@OHMomof2 Thank you very much for the congrats.

“Why could they not work in tandem with AA, though? Why either/or?”

I am sure some of the methods I mentioned are currently being used with other innovative techniques and AA. I have asked on this thread before about what would have to happen to say that AA has run its course in America. The answers I have received have been open ended where AA could run forever so I have been hoping that someone who believes that AA is still needed could come up with a metric, a timeline, or any possible outcome besides the courts knocking down the practice. Because a big part of the problem is that there is no end in sight for the practice of racial preferences when I talk to others who oppose the practice.
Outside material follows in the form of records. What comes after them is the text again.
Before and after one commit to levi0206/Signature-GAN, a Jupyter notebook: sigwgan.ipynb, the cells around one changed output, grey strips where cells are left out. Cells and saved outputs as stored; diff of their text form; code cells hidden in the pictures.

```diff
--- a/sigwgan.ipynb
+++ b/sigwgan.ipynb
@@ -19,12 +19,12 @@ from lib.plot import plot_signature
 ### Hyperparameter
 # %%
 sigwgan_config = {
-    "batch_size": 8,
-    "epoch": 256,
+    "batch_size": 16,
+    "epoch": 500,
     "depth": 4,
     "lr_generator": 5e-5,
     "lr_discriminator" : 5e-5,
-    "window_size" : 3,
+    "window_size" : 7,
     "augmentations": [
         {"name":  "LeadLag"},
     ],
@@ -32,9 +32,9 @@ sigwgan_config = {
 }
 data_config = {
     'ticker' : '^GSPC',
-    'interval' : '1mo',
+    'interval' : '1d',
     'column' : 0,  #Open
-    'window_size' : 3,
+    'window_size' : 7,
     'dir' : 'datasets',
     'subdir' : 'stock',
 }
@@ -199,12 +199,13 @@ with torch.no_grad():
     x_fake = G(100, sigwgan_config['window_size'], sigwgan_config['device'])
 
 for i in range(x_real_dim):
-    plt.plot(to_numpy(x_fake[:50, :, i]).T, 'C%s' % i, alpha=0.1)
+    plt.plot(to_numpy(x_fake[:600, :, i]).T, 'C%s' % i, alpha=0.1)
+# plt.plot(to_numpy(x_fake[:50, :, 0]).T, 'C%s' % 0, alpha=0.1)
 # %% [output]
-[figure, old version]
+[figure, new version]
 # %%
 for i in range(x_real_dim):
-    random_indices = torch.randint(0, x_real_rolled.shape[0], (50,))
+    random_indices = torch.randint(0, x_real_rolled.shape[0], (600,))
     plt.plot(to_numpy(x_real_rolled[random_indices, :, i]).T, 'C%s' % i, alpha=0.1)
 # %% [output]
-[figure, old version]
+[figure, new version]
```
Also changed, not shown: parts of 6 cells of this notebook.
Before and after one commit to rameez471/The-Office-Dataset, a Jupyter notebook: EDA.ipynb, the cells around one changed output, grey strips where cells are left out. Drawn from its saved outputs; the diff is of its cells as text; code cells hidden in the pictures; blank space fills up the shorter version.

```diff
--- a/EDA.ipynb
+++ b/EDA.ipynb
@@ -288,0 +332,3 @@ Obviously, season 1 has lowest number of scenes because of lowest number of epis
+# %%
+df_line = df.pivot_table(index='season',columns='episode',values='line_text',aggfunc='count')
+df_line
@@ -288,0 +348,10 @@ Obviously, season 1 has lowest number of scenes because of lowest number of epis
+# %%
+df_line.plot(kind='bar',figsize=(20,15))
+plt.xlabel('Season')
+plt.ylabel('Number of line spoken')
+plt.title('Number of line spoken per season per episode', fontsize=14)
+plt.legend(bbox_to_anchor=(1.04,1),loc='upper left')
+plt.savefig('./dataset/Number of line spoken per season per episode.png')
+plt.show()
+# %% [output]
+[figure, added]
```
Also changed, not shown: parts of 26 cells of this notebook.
I am an opponent because I believe that the only way to racial progress/unity long term and to improve achievement in URM students is to remove race, although URMs would pay the price (especially early on). No method that I have seen would get URMs back to the numbers of students currently selected using racial preferences, but I can see the writing on the wall. The current road will eventually lead to the SCOTUS knocking racial preferences down. And if that happens without creative alternative solutions (that don’t involve race), the number of URM students at elite institutions would be decimated.

I am not a fan of AA either as its simply causes divisiveness and gives an advantage to someone who was simply born into a particular race. I am a huge fan of social mobility however, and would love to see AA go away in favor of those who have been disadvantaged by their socio/economic status regardless of race. Maybe that is starting to happen.

“Maybe that is starting to happen.”

Actually, it has been happening for the last ten years. Elite schools have all advertised how much increase in percentage of their freshmen is First Gen and low income each cycle; At Stanford for example, the First Gen is 17.9% of the freshman class. If you include low income the FGLI percentage at elite schools is probably north of 30%. The FGLI was not designed to replace AA and probably never will.

To proponents of AA as long as the proportion of racial representation does not reflect those in general population there is need for the continuation or creation of AA. I just hope that someday people will get used to the fact that there will be disproportionate representation of race/ethnicity in many human endeavors and there is just no way to social-engineer the outcomes.

The metric I hear most often is representation proportional to population. Or population of graduating HS seniors.

Something like the process as it pertains to women who were under-represented and then achieved parity (and beyond, now, to the point that they are penalized in admissions to most colleges, except those with “tech” as a focus).

What is likely the actual metric for any individual college is that the racial/ethnic mix of its students is such that it is reasonably attractive to the most desirable range of potential applicants, donors, and employers hiring graduates, while not attracting negative publicity or lawsuits or being seen as unfriendly, unfair, or undesirable to some potential applicants, donors, or employers. Public colleges also have to consider general political pressures on the subject in the state government and voting population (or they may be required to have specific policies by the state government).

Colleges often believe that most students prefer to have an evenly gender-balanced group of students to attend college with, and often believe that such preference tends to override any fairness complaints by those of the disadvantaged gender.

Obviously, more selective colleges tend to have more ability to manipulate racial/ethnic and gender ratios since they have plenty of applicants with top-end academic credentials, unlike less selective colleges that have to take what they can get in terms of academic credentials. But the more selective colleges tend to face more marketing pressure, since applicants are more likely to have more choices, unlike those who may apply to less selective colleges.

In some cases, it may be impossible for a given college to satisfy all of these competing marketing goals with respect to student demographics.